Thanksgiving is over, but I feel compelled to add some more holiday map blogs.
Here is New Jersey divided into 21 counties of equal population.
I’m tempted to do New York next, but that might take a while.
I’ve always enjoyed maps of things like “what if the 50 states were arranged in a different way?” This 2012 map, by Neil Freeman, is one of my favorites. The author imagines what the 50 states would look like if they were reorganized the way congressional districts are, each being equal in population. It also helps that the map is beautifully drawn, the sort of thing I just enjoy looking at.

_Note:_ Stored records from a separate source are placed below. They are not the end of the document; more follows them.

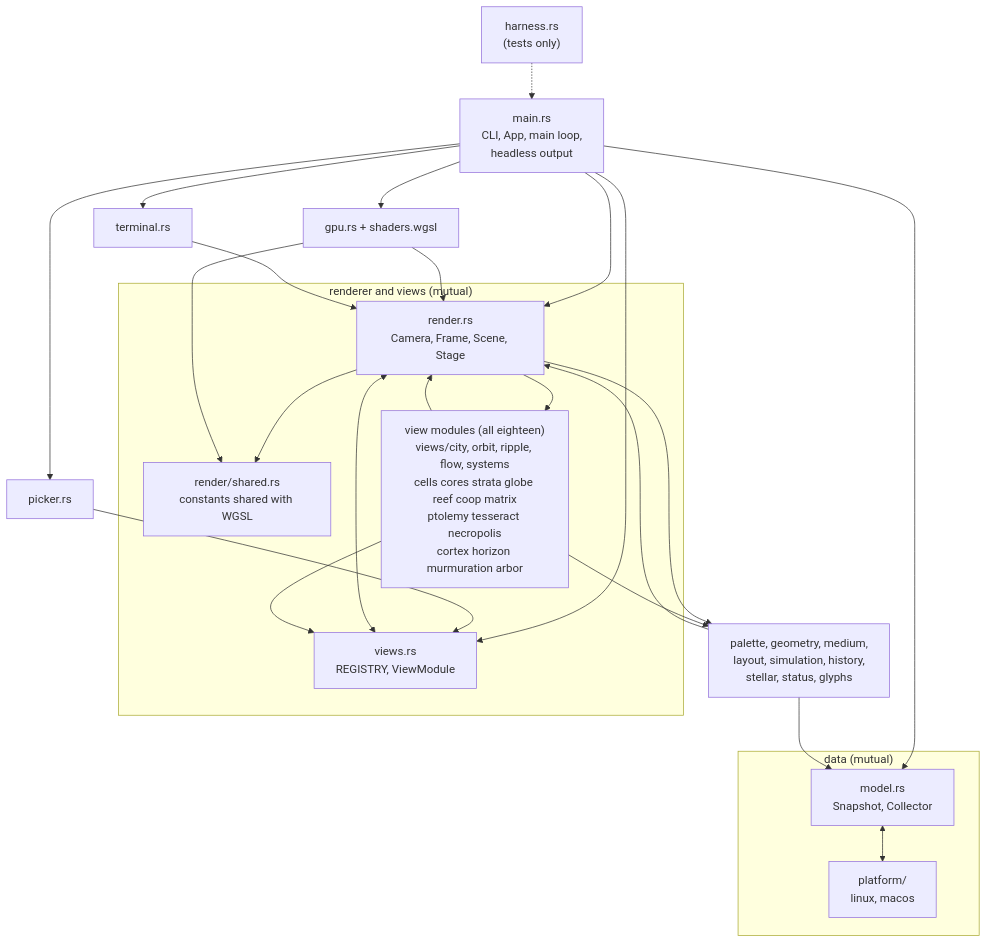
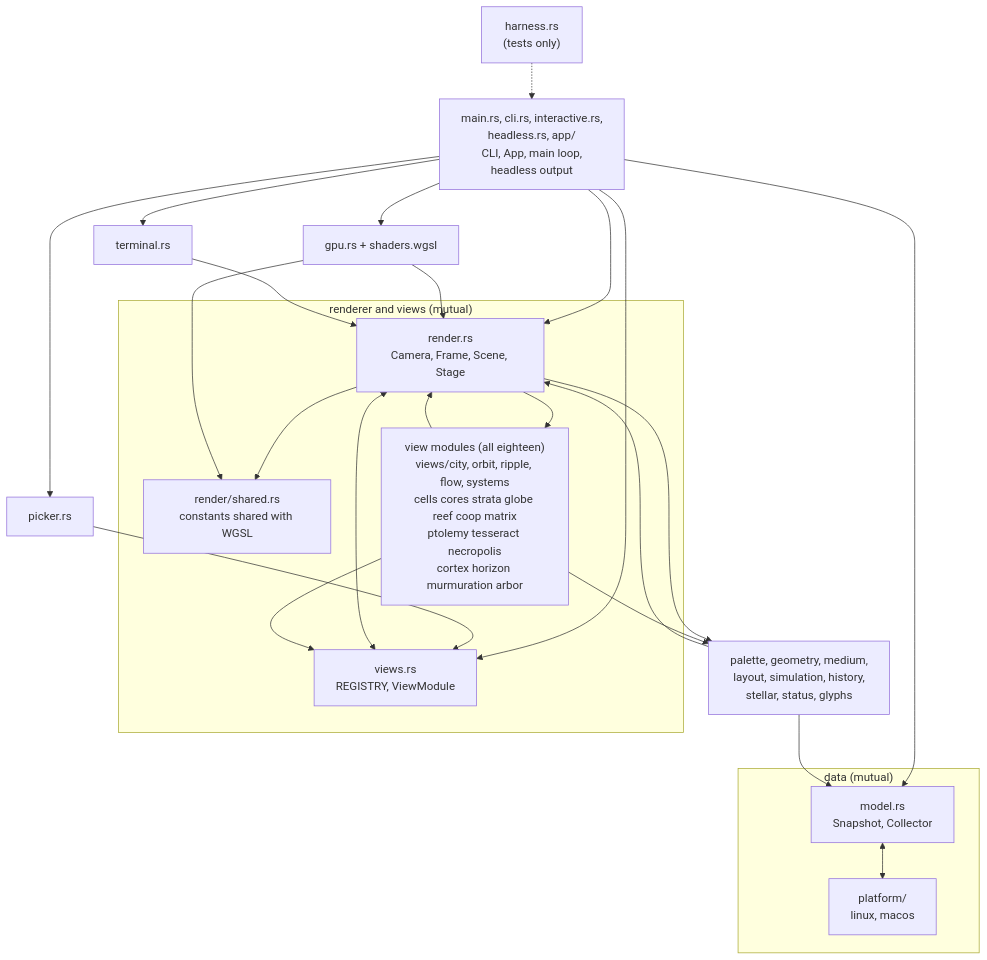
The second of 2 diagrams in wiki/Theory-Overview.md (tfpickard/isotop), drawn with Mermaid before and after one commit. The commit also changed other lines of this file and 150 other files, not shown here.

````diff
--- a/wiki/Theory-Overview.md
+++ b/wiki/Theory-Overview.md
@@ -73,40 +73,40 @@
 ```mermaid
 flowchart TD
-    main["main.rs<br/>CLI, App, main loop,<br/>headless output"]
+    main["main.rs, cli.rs, interactive.rs,<br/>headless.rs, app/<br/>CLI, App, main loop,<br/>headless output"]
     harness["harness.rs<br/>(tests only)"]
     gpu["gpu.rs + shaders.wgsl"]
     terminal["terminal.rs"]
     picker["picker.rs"]
     subgraph RV["renderer and views (mutual)"]
       render["render.rs<br/>Camera, Frame, Scene, Stage"]
       shared["render/shared.rs<br/>constants shared with WGSL"]
       views["views.rs<br/>REGISTRY, ViewModule"]
       modules["view modules (all eighteen)<br/>views/city, orbit, ripple, flow, systems<br/>cells cores strata globe reef coop matrix<br/>ptolemy tesseract necropolis<br/>cortex horizon murmuration arbor"]
     end
     helpers["palette, geometry, medium,<br/>layout, simulation, history,<br/>stellar, status, glyphs"]
     subgraph DATA["data (mutual)"]
       model["model.rs<br/>Snapshot, Collector"]
       platform["platform/<br/>linux, macos"]
     end
     main --> gpu
     main --> terminal
     main --> picker
     main --> render
     main --> views
     main --> model
     harness -.-> main
     gpu --> render
     terminal --> render
     picker --> views
     render <--> views
     render --> modules
     modules --> render
     modules --> views
     render --> shared
     gpu --> shared
     render --> helpers
     modules --> helpers
     helpers --> model
     helpers --> render
     model <--> platform
 ```
````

Freeman drew his map with Electoral College reform in mind. If the states were all equal-sized by population, then lefty complaints about the Senate and the Electoral College would be eliminated. After the 2012 election, however, Nate Cohn pointed out in a New Republic article that a map with the states arranged in Freeman’s new pattern would have actually given the election to Mitt Romney, despite Obama’s commanding lead in the popular vote. As an electoral reform, then, the idea only made things worse. But as a piece of art and a thought experiment, it remains a success.
I had no such lofty goals, but I did wonder what my home commonwealth of Pennsylvania would look like with 67 equal-population counties. I drew it up here. This is not something I endorse as a political matter (although Philadelphia might do better as a group of smaller governmental units) but just a bit of fun. It also gives a visual representation of where Pennsylvania’s population is concentrated in a way many other maps don’t.
After posting that map of Philadelphia’s presidential votes the other day, I wanted to see how much had changed since 2012. So I came up with this:
You’re still looking at a vast sea of blue, but the differences jump out at you. Clinton and Obama both won the city easily, but Obama won it much more thoroughly. Trump won wide swathes of the 45th ward where Obama had carried every single division four years earlier. Trump’s victories in the Northeast were also much deeper and widespread. Even in the dark blue areas of North and West Philly, we can see that Obama was the stronger candidate. Where Clinton had three divisions with 100% of the votes for her, Obama had twenty-seven. The pattern held throughout the area. Clinton didn’t lose much of Obama’s totals, just a handful of votes in each division. But it was enough.
This year, at last, the dream of Republicans in Pennsylvania came true as our swing state finally swung. It wasn’t my dream for 2016, exactly, since I voted for Johnson, but for many who pushed back against the idea that the Commonwealth was a purely Democratic state at the Presidential level, it was gratifying. In fact, according to Nate Silver’s 538 website, Pennsylvania was the tipping point in electing Trump.
Over the weekend, I charted the precinct-level results in Philadelphia, the city Hillary thought would save the state for her. As most observers of the Philly political scene would have expected, Clinton was weakest in the Far Northeast. I was also surprised at Trump’s strength in South Philly and the river wards. Trump’s best division (we call precincts divisions here) was in South Philly, 39-14, where he tallied 70.3% of the vote (it’s the big one in the far south of the 39th ward). Clinton had three divisions in North Philly where the people chose her unanimously (29-07, 29-16, and 32-29,) which I’ve marked with asterisks on the map. There were also two ties, both in the Northeast (64-17 and 66-18).
Most of this is only of interest to my Pennsylvania readers, but I hope you all enjoy the map. You can click on it to zoom in, but the file is pretty big, so it may take a minute.